### Exercise
Without omitting anything, copy the data exactly.

### Data shown
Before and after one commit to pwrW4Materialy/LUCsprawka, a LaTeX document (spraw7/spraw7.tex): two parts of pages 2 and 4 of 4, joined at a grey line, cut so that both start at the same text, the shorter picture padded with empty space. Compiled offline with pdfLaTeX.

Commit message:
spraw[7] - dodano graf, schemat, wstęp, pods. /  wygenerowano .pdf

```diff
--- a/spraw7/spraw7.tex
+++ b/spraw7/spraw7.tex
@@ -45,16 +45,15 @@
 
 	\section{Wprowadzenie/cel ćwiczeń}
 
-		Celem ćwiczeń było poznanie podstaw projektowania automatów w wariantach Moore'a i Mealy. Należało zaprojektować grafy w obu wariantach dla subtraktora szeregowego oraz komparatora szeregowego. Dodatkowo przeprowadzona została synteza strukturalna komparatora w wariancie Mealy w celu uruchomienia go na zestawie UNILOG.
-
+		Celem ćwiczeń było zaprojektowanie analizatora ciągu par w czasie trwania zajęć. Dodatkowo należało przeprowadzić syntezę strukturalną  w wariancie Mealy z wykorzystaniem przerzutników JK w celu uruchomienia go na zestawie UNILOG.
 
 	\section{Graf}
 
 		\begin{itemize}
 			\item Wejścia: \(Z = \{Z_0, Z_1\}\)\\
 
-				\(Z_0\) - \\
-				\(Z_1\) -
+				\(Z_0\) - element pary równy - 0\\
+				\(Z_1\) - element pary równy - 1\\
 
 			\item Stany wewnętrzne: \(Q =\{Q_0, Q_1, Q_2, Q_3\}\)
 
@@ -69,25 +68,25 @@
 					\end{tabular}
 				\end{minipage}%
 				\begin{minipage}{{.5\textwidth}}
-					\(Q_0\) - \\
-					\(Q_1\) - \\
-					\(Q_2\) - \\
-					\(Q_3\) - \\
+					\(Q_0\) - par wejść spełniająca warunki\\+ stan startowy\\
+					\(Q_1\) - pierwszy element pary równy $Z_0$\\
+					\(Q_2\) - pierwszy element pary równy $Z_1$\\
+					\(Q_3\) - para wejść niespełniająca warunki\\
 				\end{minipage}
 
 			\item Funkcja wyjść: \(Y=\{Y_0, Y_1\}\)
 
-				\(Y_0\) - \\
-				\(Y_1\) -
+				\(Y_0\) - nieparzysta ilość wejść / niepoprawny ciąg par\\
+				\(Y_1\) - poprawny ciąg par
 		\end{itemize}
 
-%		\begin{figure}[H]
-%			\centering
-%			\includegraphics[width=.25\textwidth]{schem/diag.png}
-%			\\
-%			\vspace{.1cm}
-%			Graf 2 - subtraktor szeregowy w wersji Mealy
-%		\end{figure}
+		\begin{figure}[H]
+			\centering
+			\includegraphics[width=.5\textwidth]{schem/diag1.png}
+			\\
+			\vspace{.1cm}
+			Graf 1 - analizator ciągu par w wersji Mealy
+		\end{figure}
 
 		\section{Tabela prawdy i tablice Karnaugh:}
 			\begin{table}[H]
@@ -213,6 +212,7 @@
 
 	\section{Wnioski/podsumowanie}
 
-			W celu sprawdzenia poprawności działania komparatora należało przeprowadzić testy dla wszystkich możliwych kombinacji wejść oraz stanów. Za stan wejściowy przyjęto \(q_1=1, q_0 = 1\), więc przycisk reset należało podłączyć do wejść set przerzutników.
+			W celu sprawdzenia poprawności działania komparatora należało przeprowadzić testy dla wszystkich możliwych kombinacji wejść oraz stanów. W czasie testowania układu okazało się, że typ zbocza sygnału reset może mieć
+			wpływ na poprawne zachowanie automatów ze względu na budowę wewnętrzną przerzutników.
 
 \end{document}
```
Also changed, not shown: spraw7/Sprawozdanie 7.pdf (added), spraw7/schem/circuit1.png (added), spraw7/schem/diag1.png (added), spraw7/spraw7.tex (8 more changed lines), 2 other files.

### Reply
Before and after one commit to pwrW4Materialy/LUCsprawka, a LaTeX document (spraw7/spraw7.tex): two parts of pages 2 and 4 of 4, joined at a grey line, cut so that both start at the same text, the shorter picture padded with empty space. Compiled offline with pdfLaTeX.

Commit message:
spraw[7] - dodano graf, schemat, wstęp, pods. /  wygenerowano .pdf

```diff
--- a/spraw7/spraw7.tex
+++ b/spraw7/spraw7.tex
@@ -45,16 +45,15 @@
 
 	\section{Wprowadzenie/cel ćwiczeń}
 
-		Celem ćwiczeń było poznanie podstaw projektowania automatów w wariantach Moore'a i Mealy. Należało zaprojektować grafy w obu wariantach dla subtraktora szeregowego oraz komparatora szeregowego. Dodatkowo przeprowadzona została synteza strukturalna komparatora w wariancie Mealy w celu uruchomienia go na zestawie UNILOG.
-
+		Celem ćwiczeń było zaprojektowanie analizatora ciągu par w czasie trwania zajęć. Dodatkowo należało przeprowadzić syntezę strukturalną  w wariancie Mealy z wykorzystaniem przerzutników JK w celu uruchomienia go na zestawie UNILOG.
 
 	\section{Graf}
 
 		\begin{itemize}
 			\item Wejścia: \(Z = \{Z_0, Z_1\}\)\\
 
-				\(Z_0\) - \\
-				\(Z_1\) -
+				\(Z_0\) - element pary równy - 0\\
+				\(Z_1\) - element pary równy - 1\\
 
 			\item Stany wewnętrzne: \(Q =\{Q_0, Q_1, Q_2, Q_3\}\)
 
@@ -69,25 +68,25 @@
 					\end{tabular}
 				\end{minipage}%
 				\begin{minipage}{{.5\textwidth}}
-					\(Q_0\) - \\
-					\(Q_1\) - \\
-					\(Q_2\) - \\
-					\(Q_3\) - \\
+					\(Q_0\) - par wejść spełniająca warunki\\+ stan startowy\\
+					\(Q_1\) - pierwszy element pary równy $Z_0$\\
+					\(Q_2\) - pierwszy element pary równy $Z_1$\\
+					\(Q_3\) - para wejść niespełniająca warunki\\
 				\end{minipage}
 
 			\item Funkcja wyjść: \(Y=\{Y_0, Y_1\}\)
 
-				\(Y_0\) - \\
-				\(Y_1\) -
+				\(Y_0\) - nieparzysta ilość wejść / niepoprawny ciąg par\\
+				\(Y_1\) - poprawny ciąg par
 		\end{itemize}
 
-%		\begin{figure}[H]
-%			\centering
-%			\includegraphics[width=.25\textwidth]{schem/diag.png}
-%			\\
-%			\vspace{.1cm}
-%			Graf 2 - subtraktor szeregowy w wersji Mealy
-%		\end{figure}
+		\begin{figure}[H]
+			\centering
+			\includegraphics[width=.5\textwidth]{schem/diag1.png}
+			\\
+			\vspace{.1cm}
+			Graf 1 - analizator ciągu par w wersji Mealy
+		\end{figure}
 
 		\section{Tabela prawdy i tablice Karnaugh:}
 			\begin{table}[H]
@@ -213,6 +212,7 @@
 
 	\section{Wnioski/podsumowanie}
 
-			W celu sprawdzenia poprawności działania komparatora należało przeprowadzić testy dla wszystkich możliwych kombinacji wejść oraz stanów. Za stan wejściowy przyjęto \(q_1=1, q_0 = 1\), więc przycisk reset należało podłączyć do wejść set przerzutników.
+			W celu sprawdzenia poprawności działania komparatora należało przeprowadzić testy dla wszystkich możliwych kombinacji wejść oraz stanów. W czasie testowania układu okazało się, że typ zbocza sygnału reset może mieć
+			wpływ na poprawne zachowanie automatów ze względu na budowę wewnętrzną przerzutników.
 
 \end{document}
```
Also changed, not shown: spraw7/Sprawozdanie 7.pdf (added), spraw7/schem/circuit1.png (added), spraw7/schem/diag1.png (added), spraw7/spraw7.tex (8 more changed lines), 2 other files.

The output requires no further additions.